### [Instructions for the task]
When you reach the line containing "Before and after one commit to 976047167/BIG_HEAD, an" in the entries below, start writing out each line exactly, and stop after the line containing "Also changed, not shown: 3 other files.".

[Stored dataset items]

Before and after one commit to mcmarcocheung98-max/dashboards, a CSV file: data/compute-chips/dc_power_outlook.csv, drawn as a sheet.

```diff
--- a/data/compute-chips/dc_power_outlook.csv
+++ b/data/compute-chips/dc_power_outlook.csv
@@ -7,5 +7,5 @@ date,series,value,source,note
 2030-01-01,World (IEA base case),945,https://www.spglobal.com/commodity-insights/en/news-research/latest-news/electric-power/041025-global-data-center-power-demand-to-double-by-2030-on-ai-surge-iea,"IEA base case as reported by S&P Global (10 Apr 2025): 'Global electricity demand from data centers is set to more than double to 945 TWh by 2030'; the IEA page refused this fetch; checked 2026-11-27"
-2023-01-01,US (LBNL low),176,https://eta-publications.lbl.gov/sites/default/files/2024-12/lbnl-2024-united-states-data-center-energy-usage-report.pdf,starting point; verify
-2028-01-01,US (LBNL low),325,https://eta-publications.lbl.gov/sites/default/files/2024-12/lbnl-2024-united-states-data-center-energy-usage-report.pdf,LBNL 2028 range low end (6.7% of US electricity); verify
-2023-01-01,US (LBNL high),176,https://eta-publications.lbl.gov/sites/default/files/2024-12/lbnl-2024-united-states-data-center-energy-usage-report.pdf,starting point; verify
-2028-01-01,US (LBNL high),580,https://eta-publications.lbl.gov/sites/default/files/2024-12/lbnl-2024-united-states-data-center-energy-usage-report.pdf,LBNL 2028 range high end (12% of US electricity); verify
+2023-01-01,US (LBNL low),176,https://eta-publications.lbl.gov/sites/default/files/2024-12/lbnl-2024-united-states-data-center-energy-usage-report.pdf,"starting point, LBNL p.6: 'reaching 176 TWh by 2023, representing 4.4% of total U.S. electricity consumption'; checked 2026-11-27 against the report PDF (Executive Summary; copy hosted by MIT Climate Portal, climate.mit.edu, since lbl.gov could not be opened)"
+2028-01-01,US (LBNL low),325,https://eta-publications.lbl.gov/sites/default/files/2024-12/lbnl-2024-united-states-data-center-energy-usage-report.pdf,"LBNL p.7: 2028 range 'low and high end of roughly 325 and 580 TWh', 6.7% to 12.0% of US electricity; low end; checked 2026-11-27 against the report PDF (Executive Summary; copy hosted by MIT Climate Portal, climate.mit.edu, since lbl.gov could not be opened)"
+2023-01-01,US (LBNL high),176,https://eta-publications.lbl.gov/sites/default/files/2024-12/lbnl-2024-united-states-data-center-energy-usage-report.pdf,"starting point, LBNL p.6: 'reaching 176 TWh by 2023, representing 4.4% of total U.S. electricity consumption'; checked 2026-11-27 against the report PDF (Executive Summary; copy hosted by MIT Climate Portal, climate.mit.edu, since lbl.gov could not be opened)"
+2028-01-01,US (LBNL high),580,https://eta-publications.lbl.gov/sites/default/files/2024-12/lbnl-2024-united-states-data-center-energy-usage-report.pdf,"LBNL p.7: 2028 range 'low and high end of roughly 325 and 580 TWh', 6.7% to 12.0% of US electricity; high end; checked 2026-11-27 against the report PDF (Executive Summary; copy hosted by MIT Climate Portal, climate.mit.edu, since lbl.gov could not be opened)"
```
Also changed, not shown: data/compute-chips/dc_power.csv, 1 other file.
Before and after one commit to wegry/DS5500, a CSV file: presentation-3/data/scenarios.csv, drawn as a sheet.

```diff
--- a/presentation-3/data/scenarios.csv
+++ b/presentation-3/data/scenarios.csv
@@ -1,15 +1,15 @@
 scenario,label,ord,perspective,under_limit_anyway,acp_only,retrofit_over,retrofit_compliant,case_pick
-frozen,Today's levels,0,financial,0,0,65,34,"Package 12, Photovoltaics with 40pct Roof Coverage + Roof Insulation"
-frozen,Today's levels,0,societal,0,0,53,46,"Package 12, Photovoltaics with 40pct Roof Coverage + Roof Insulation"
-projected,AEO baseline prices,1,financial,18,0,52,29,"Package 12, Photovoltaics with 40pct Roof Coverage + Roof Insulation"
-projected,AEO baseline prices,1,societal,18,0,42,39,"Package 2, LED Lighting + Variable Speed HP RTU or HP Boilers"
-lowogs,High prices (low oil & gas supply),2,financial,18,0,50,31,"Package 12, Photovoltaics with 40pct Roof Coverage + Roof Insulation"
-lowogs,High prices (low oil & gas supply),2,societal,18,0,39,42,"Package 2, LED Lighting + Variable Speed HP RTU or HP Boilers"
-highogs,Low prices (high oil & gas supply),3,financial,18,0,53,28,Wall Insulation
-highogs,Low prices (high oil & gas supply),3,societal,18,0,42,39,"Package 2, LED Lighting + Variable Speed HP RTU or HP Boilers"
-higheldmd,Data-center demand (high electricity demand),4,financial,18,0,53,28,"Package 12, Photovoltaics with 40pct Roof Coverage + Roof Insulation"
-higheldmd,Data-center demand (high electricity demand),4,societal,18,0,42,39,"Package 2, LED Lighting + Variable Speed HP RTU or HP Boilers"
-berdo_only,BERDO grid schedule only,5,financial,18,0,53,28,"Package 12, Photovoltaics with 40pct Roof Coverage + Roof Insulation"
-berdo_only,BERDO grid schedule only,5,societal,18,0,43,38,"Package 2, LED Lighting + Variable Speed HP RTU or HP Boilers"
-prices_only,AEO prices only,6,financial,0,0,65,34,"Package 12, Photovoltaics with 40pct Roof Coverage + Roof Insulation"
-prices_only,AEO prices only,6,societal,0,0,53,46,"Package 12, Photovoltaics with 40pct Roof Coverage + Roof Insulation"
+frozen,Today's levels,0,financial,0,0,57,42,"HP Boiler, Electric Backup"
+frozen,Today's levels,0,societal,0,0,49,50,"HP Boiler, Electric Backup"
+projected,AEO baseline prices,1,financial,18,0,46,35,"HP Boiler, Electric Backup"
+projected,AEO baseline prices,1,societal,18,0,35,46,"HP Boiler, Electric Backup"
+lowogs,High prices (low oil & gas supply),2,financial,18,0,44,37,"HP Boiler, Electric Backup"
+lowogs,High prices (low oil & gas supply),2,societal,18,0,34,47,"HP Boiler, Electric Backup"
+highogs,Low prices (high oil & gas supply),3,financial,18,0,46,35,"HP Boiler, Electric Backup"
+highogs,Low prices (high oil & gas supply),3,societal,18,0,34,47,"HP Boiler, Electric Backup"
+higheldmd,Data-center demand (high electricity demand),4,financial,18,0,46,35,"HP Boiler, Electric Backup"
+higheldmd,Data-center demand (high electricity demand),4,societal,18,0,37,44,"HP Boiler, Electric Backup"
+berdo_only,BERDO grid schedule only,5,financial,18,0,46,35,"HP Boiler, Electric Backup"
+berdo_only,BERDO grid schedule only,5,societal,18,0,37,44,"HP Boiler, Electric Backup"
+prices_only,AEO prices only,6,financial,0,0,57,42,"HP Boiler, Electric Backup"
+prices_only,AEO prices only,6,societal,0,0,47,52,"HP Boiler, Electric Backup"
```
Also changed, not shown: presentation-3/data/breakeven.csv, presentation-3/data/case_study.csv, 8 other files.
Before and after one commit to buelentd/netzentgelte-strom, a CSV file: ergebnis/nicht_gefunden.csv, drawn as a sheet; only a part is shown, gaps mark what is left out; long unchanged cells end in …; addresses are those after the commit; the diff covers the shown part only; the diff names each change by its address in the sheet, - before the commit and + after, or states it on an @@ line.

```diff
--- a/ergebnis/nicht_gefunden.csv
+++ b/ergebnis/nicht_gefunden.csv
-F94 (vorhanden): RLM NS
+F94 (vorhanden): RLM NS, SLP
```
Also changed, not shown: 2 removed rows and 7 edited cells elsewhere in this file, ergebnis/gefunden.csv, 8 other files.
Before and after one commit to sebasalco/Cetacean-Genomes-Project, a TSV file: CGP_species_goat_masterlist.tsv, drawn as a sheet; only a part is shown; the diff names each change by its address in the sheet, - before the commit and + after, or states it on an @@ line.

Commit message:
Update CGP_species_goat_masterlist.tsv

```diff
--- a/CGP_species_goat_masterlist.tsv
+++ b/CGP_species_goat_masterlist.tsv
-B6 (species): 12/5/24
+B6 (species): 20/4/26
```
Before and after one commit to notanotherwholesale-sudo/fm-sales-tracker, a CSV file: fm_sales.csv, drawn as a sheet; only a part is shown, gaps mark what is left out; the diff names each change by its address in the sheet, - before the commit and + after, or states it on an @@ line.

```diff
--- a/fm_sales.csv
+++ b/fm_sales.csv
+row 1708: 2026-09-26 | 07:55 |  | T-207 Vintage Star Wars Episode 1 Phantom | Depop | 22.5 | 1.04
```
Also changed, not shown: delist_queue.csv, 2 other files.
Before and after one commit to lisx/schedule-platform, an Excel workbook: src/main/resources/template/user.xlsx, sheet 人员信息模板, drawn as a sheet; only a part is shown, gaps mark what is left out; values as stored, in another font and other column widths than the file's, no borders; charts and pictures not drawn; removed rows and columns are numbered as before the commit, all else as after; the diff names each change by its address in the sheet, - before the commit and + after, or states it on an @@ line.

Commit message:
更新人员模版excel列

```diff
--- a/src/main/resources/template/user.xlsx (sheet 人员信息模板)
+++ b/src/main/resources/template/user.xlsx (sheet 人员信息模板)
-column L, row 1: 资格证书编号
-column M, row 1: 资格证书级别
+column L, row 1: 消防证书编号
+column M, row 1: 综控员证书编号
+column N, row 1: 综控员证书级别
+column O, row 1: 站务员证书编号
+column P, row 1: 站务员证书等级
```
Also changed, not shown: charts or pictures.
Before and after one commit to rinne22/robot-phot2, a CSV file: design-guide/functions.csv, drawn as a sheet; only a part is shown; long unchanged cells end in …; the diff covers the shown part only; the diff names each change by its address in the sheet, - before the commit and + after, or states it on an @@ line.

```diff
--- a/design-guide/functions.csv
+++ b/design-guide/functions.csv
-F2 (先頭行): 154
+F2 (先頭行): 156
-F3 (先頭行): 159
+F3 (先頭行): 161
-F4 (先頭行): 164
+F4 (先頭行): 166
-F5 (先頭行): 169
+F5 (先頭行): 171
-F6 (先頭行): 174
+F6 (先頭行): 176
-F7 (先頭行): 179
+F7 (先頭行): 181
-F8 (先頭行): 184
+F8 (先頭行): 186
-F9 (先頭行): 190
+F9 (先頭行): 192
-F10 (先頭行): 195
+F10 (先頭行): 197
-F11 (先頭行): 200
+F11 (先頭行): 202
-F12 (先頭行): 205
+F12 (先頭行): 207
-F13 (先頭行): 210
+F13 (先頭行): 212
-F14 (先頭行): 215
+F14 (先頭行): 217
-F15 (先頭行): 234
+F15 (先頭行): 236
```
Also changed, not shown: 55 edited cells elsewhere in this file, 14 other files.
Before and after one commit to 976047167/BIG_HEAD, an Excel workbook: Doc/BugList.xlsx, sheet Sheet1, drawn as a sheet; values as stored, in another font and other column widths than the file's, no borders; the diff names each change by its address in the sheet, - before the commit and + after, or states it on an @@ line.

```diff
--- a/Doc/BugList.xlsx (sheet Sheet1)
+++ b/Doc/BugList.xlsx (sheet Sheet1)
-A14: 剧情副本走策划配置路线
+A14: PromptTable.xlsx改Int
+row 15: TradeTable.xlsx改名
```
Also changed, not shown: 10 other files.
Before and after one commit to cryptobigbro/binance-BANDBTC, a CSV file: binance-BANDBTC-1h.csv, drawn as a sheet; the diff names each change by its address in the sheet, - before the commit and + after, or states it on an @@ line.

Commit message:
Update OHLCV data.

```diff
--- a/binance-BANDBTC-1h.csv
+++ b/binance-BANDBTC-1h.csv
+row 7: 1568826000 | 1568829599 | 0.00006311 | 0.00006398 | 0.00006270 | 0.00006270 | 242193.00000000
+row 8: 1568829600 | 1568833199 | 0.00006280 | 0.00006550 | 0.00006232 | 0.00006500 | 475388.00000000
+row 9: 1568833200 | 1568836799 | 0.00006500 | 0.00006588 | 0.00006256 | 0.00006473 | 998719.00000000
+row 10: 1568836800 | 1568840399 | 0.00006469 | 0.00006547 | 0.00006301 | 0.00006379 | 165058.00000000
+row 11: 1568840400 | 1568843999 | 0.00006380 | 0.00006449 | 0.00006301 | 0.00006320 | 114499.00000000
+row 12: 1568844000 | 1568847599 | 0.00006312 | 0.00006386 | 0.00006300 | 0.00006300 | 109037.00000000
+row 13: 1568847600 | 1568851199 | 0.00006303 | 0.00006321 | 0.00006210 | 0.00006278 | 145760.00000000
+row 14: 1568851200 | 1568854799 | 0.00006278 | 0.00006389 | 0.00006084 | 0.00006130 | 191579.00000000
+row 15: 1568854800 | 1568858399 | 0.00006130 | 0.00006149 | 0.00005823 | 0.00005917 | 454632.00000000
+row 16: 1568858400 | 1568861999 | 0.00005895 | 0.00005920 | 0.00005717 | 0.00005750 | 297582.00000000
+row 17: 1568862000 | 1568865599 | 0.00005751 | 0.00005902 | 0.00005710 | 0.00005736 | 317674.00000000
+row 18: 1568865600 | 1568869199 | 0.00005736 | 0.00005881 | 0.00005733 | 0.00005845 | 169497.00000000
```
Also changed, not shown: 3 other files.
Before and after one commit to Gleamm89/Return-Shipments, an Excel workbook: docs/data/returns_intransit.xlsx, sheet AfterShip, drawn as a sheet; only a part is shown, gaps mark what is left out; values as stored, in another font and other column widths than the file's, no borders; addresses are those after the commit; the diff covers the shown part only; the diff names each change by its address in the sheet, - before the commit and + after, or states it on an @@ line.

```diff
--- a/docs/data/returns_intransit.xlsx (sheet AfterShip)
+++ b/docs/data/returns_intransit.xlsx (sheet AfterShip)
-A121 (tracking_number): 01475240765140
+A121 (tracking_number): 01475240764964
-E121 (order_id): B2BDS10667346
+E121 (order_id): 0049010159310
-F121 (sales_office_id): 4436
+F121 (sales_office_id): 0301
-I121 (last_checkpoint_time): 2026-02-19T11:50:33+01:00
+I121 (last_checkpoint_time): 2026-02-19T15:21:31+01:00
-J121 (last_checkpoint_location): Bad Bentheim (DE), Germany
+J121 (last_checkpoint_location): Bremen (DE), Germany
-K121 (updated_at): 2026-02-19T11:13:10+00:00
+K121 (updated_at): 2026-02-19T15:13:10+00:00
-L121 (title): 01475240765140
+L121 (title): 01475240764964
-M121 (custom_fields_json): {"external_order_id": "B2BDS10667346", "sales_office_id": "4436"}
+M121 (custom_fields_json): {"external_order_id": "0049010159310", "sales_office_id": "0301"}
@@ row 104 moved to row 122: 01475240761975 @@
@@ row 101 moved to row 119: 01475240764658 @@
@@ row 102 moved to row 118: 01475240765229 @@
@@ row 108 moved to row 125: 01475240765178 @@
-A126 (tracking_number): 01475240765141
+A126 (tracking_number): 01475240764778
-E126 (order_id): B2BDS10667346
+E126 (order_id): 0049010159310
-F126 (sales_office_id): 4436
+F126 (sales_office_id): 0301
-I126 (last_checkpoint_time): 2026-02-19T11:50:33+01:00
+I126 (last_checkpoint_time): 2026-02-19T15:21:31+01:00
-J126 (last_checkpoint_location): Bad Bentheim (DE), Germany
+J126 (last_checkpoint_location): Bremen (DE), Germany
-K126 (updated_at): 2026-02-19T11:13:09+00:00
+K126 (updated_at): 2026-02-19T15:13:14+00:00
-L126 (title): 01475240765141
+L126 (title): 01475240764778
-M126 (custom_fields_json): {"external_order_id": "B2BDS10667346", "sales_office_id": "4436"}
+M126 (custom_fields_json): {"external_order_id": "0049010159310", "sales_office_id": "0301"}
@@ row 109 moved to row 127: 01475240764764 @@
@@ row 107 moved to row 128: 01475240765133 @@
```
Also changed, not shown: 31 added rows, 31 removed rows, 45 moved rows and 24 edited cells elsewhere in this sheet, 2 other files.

### [Answer to this task]
Before and after one commit to 976047167/BIG_HEAD, an Excel workbook: Doc/BugList.xlsx, sheet Sheet1, drawn as a sheet; values as stored, in another font and other column widths than the file's, no borders; the diff names each change by its address in the sheet, - before the commit and + after, or states it on an @@ line.

```diff
--- a/Doc/BugList.xlsx (sheet Sheet1)
+++ b/Doc/BugList.xlsx (sheet Sheet1)
-A14: 剧情副本走策划配置路线
+A14: PromptTable.xlsx改Int
+row 15: TradeTable.xlsx改名
```
Also changed, not shown: 10 other files.
Before and after one commit to cryptobigbro/binance-BANDBTC, a CSV file: binance-BANDBTC-1h.csv, drawn as a sheet; the diff names each change by its address in the sheet, - before the commit and + after, or states it on an @@ line.

Commit message:
Update OHLCV data.

```diff
--- a/binance-BANDBTC-1h.csv
+++ b/binance-BANDBTC-1h.csv
+row 7: 1568826000 | 1568829599 | 0.00006311 | 0.00006398 | 0.00006270 | 0.00006270 | 242193.00000000
+row 8: 1568829600 | 1568833199 | 0.00006280 | 0.00006550 | 0.00006232 | 0.00006500 | 475388.00000000
+row 9: 1568833200 | 1568836799 | 0.00006500 | 0.00006588 | 0.00006256 | 0.00006473 | 998719.00000000
+row 10: 1568836800 | 1568840399 | 0.00006469 | 0.00006547 | 0.00006301 | 0.00006379 | 165058.00000000
+row 11: 1568840400 | 1568843999 | 0.00006380 | 0.00006449 | 0.00006301 | 0.00006320 | 114499.00000000
+row 12: 1568844000 | 1568847599 | 0.00006312 | 0.00006386 | 0.00006300 | 0.00006300 | 109037.00000000
+row 13: 1568847600 | 1568851199 | 0.00006303 | 0.00006321 | 0.00006210 | 0.00006278 | 145760.00000000
+row 14: 1568851200 | 1568854799 | 0.00006278 | 0.00006389 | 0.00006084 | 0.00006130 | 191579.00000000
+row 15: 1568854800 | 1568858399 | 0.00006130 | 0.00006149 | 0.00005823 | 0.00005917 | 454632.00000000
+row 16: 1568858400 | 1568861999 | 0.00005895 | 0.00005920 | 0.00005717 | 0.00005750 | 297582.00000000
+row 17: 1568862000 | 1568865599 | 0.00005751 | 0.00005902 | 0.00005710 | 0.00005736 | 317674.00000000
+row 18: 1568865600 | 1568869199 | 0.00005736 | 0.00005881 | 0.00005733 | 0.00005845 | 169497.00000000
```
Also changed, not shown: 3 other files.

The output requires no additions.